Neurorehabilitation and Applied Physiology Laboratory
General Laboratory Description
Dr. Johnson’s Neurorehabilitation and Applied Physiology (NAP) Laboratory has four primary areas of interest: (1) investigating the mechanisms underlying the formation, retention and generalization of motor skills; (2) developing novel behavioral and neuromodulatory interventions that target these mechanisms; (3) translating these interventions to restore motor function and increase community participation of individuals with neurological damage and (4) developing and/or refining clinical outcome measures to document improvements in motor function and community participation in individuals with neurological damage. He utilizes behavioral, neuromodulatory and neuroimaging methods to approach these four primary areas of research interest.
General Description of Student Activities
Through an interactive and collaborative process with Dr. Johnson and other laboratory personnel, students will engage in research topics of their own interest to generate high-quality research while also learning about the research process and enhancing research skills. Students will have the opportunity to collect, analyze and interpret data in both ongoing and new studies. In addition, students may engage in other lab activities such as literature/scoping reviews, development of assessments and/or research tools, presenting results, and writing journal articles.
Examples of Projects
- Investigate the impact of neurophysiologic and behavioral factors on the acquisition, consolidation, retention and generalization of motor skills
- Use of neuromodulatory or behavioral interventions during wake and/or sleep to enhance motor memory consolidation
- Investigate the formation and developmental trajectory of different neural representations of motor skill
- Use of behavior-based motor memory reactivation to optimize the scheduling of trials of motor learning, rehabilitation and home exercise programs
- Investigate interactions between newly formed motor memories
- Investigate ipsilateral functional impacts of stroke
- Develop a novel bimanual modified constraint-induced movement therapy intervention
- Investigate the occurrence, content and impact of dreams during the rehabilitation experience
- Learn more about the perceptions of individuals with neurological diagnoses regarding rehabilitation, occupational therapy and community participation
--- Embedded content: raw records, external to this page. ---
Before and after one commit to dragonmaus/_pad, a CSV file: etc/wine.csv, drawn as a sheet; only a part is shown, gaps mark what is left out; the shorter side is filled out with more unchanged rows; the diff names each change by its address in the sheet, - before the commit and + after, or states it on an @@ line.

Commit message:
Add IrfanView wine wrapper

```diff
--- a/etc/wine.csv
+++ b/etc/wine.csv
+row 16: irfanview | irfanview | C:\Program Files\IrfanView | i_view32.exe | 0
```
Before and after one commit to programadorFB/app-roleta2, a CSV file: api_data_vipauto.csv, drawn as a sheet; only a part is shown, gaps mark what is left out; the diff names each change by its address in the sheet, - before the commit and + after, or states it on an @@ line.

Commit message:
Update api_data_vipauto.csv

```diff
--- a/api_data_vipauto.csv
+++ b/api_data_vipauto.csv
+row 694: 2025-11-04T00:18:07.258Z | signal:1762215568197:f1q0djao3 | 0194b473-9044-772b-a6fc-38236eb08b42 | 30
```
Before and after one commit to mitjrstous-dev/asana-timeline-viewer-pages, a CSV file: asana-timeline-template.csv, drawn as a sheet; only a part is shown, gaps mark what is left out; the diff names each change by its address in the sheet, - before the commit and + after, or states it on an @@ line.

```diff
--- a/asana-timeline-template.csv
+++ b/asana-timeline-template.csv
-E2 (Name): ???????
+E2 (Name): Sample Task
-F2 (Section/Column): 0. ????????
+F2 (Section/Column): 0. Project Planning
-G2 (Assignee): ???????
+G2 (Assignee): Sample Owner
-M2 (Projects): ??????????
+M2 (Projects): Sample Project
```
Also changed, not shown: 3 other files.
- Development and psychometric testing of a bimanual assessment measure (BAM) with individuals with a history of stroke
- Development and psychometric testing of functional outcome measures for use during telerehabilitation
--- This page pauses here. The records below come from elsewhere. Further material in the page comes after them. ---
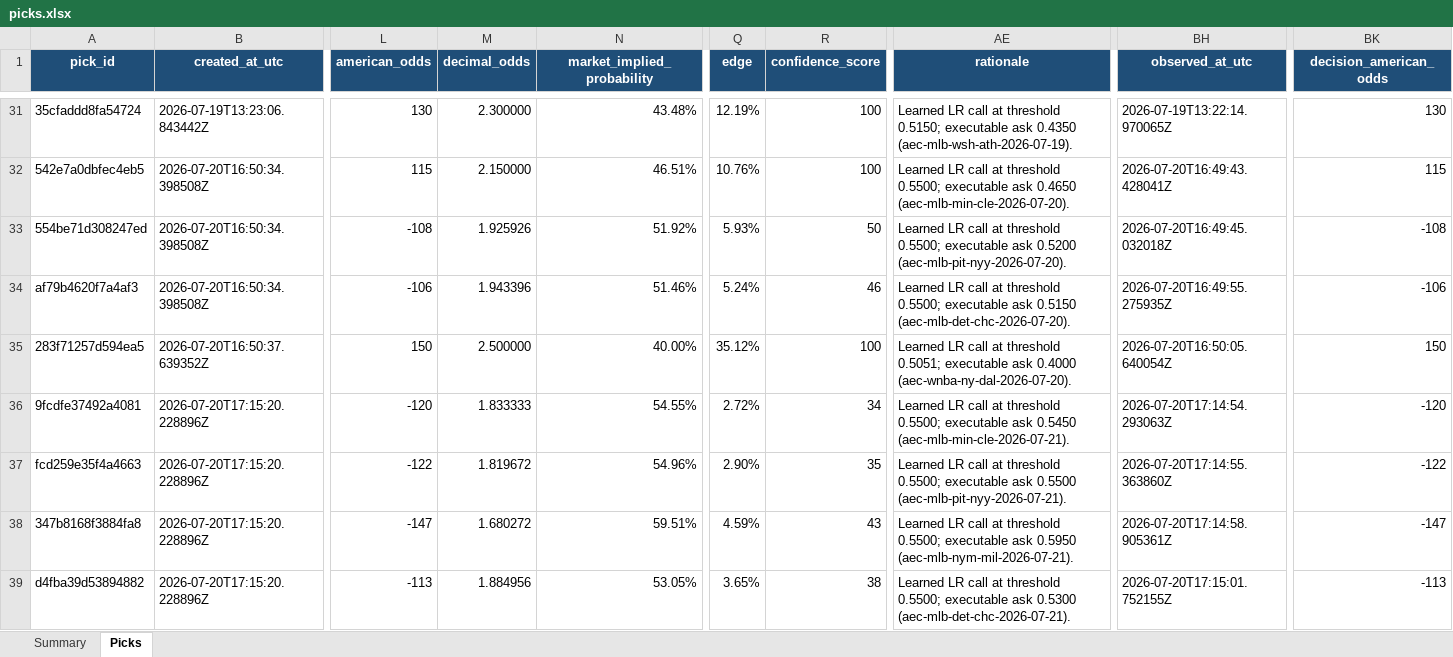
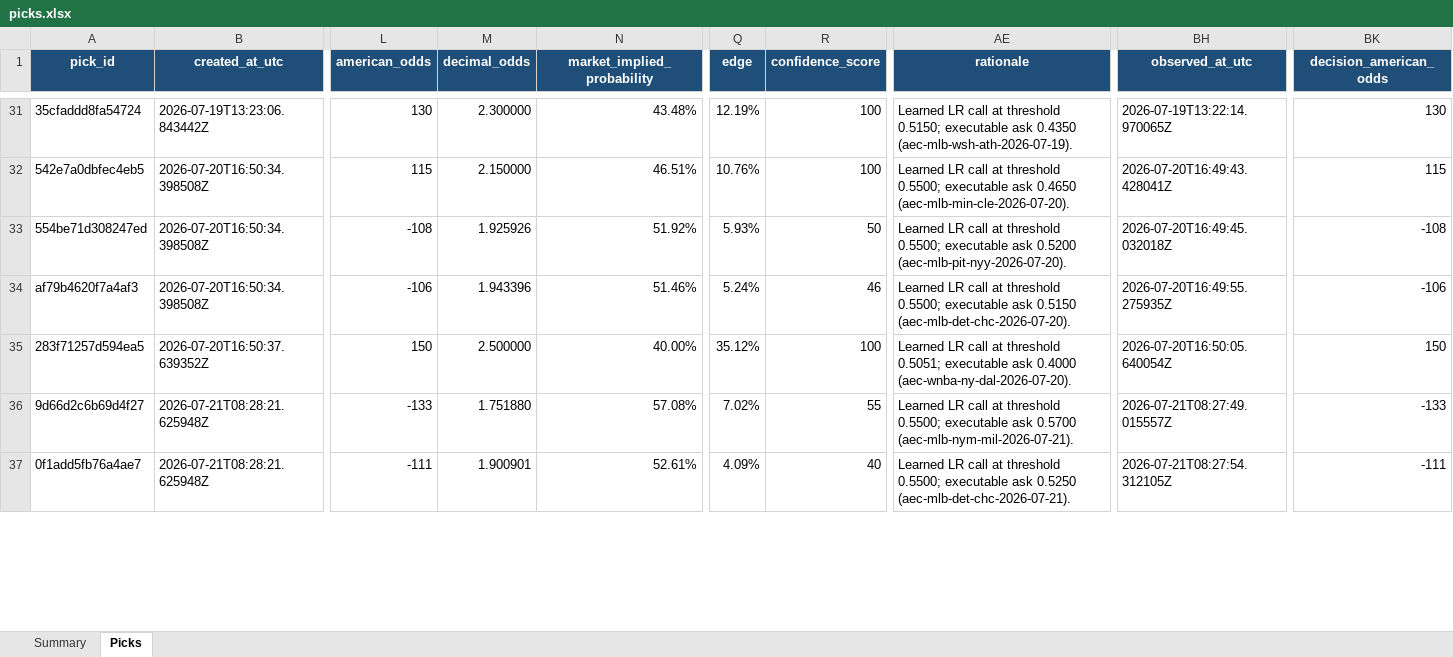
Before and after one commit to Vc9002/model-prediction, an Excel workbook: data/picks.xlsx, sheet Picks, drawn as a sheet; only a part is shown, gaps mark what is left out; values as stored, in another font and other column widths than the file's, no borders; table styles not drawn; removed rows and columns are numbered as before the commit, all else as after; rows hold the shown columns only; the diff covers the shown part only; the diff names each change by its address in the sheet, - before the commit and + after, or states it on an @@ line.

Commit message:
chore: re-run daily forecast Jul 21, clean ledgers

```diff
--- a/data/picks.xlsx (sheet Picks)
+++ b/data/picks.xlsx (sheet Picks)
-row 36: 9fcdfe37492a4081 | 2026-07-20T17:15:20.228896Z | -120 | 1.833333 | 54.55% | 2.72% | 34 | Learned LR call at threshold 0.5500; executable ask 0.5450 (aec-mlb-min-cle-2026-07-21). | 2026-07-20T17:14:54.293063Z | -120
-row 37: fcd259e35f4a4663 | 2026-07-20T17:15:20.228896Z | -122 | 1.819672 | 54.96% | 2.90% | 35 | Learned LR call at threshold 0.5500; executable ask 0.5500 (aec-mlb-pit-nyy-2026-07-21). | 2026-07-20T17:14:55.363860Z | -122
-A36 (pick_id): 347b8168f3884fa8
+A36 (pick_id): 9d66d2c6b69d4f27
-B36:B37 (created_at_utc): 2026-07-20T17:15:20.228896Z
+B36:B37 (created_at_utc): 2026-07-21T08:28:21.625948Z
-L36 (american_odds): -147
+L36 (american_odds): -133
-M36 (decimal_odds): 1.680272
+M36 (decimal_odds): 1.751880
-N36 (market_implied_probability): 59.51%
+N36 (market_implied_probability): 57.08%
-Q36 (edge): 4.59%
+Q36 (edge): 7.02%
-R36 (confidence_score): 43
+R36 (confidence_score): 55
-AE36 (rationale): …executable ask 0.5950 (aec-mlb-nym-mil-2026-07-21).
+AE36 (rationale): …executable ask 0.5700 (aec-mlb-nym-mil-2026-07-21).
-BH36 (observed_at_utc): 2026-07-20T17:14:58.905361Z
+BH36 (observed_at_utc): 2026-07-21T08:27:49.015557Z
-BK36 (decision_american_odds): -147
+BK36 (decision_american_odds): -133
-A37 (pick_id): d4fba39d53894882
+A37 (pick_id): 0f1add5fb76a4ae7
-L37 (american_odds): -113
+L37 (american_odds): -111
-M37 (decimal_odds): 1.884956
+M37 (decimal_odds): 1.900901
-N37 (market_implied_probability): 53.05%
+N37 (market_implied_probability): 52.61%
-Q37 (edge): 3.65%
+Q37 (edge): 4.09%
-R37 (confidence_score): 38
+R37 (confidence_score): 40
-AE37 (rationale): …executable ask 0.5300 (aec-mlb-det-chc-2026-07-21).
+AE37 (rationale): …executable ask 0.5250 (aec-mlb-det-chc-2026-07-21).
-BH37 (observed_at_utc): 2026-07-20T17:15:01.752155Z
+BH37 (observed_at_utc): 2026-07-21T08:27:54.312105Z
-BK37 (decision_american_odds): -113
+BK37 (decision_american_odds): -111
```
Also changed, not shown: 4 added rows, 18 removed rows and 183 edited cells elsewhere in this sheet, sheet Summary, data/flat_picks.xlsx.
PhD Mentor Information
Dr. Johnson’s goal is to investigate the neural mechanisms underlying motor skill learning, including the acquisition, consolidation, retention and generalization of skills, and to translate these findings to enhance and/or develop interventions to improve function and independence of individuals with neurological diagnoses. His laboratory utilizes several methods, including human behavior, surveys, neuroimaging and neuromodulation. By conducting basic, translational and clinical research, Dr. Johnson’s laboratory focuses on moving new discoveries from the bench to the bedside to enhance evidence-based rehabilitation and ultimately improve the function, independence and quality of life of individuals with neurological diagnoses.
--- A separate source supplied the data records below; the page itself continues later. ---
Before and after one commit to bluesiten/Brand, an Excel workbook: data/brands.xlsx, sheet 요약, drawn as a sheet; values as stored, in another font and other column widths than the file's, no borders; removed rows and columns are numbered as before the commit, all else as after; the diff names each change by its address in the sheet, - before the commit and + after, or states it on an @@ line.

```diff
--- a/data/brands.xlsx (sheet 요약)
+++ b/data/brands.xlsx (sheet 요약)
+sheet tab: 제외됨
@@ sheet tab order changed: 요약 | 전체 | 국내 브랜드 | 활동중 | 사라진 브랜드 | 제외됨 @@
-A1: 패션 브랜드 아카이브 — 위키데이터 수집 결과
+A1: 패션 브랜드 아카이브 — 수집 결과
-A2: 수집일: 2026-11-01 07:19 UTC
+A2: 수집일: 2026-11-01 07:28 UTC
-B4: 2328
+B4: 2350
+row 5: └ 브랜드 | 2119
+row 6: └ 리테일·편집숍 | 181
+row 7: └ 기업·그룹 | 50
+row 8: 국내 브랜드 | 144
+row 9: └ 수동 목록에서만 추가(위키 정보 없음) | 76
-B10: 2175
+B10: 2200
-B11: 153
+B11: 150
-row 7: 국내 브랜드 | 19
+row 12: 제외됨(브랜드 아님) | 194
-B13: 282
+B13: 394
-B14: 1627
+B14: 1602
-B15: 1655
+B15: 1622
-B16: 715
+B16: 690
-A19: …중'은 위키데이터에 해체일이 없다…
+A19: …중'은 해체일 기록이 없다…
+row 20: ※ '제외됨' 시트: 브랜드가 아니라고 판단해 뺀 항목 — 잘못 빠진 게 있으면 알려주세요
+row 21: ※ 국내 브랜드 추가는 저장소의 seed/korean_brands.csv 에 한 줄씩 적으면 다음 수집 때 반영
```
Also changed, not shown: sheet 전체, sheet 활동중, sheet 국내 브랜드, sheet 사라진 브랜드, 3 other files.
- Investigate the mechanisms underlying the formation, retention and generalization of motor skills
- Develop novel behavioral and neuromodulatory interventions that target these mechanisms
- Translate these interventions to restore motor function and increase community participation of individuals with neurological damage
- Develop and/or refine clinical outcome measures to document improvements in motor function and community participation in individuals with neurological damage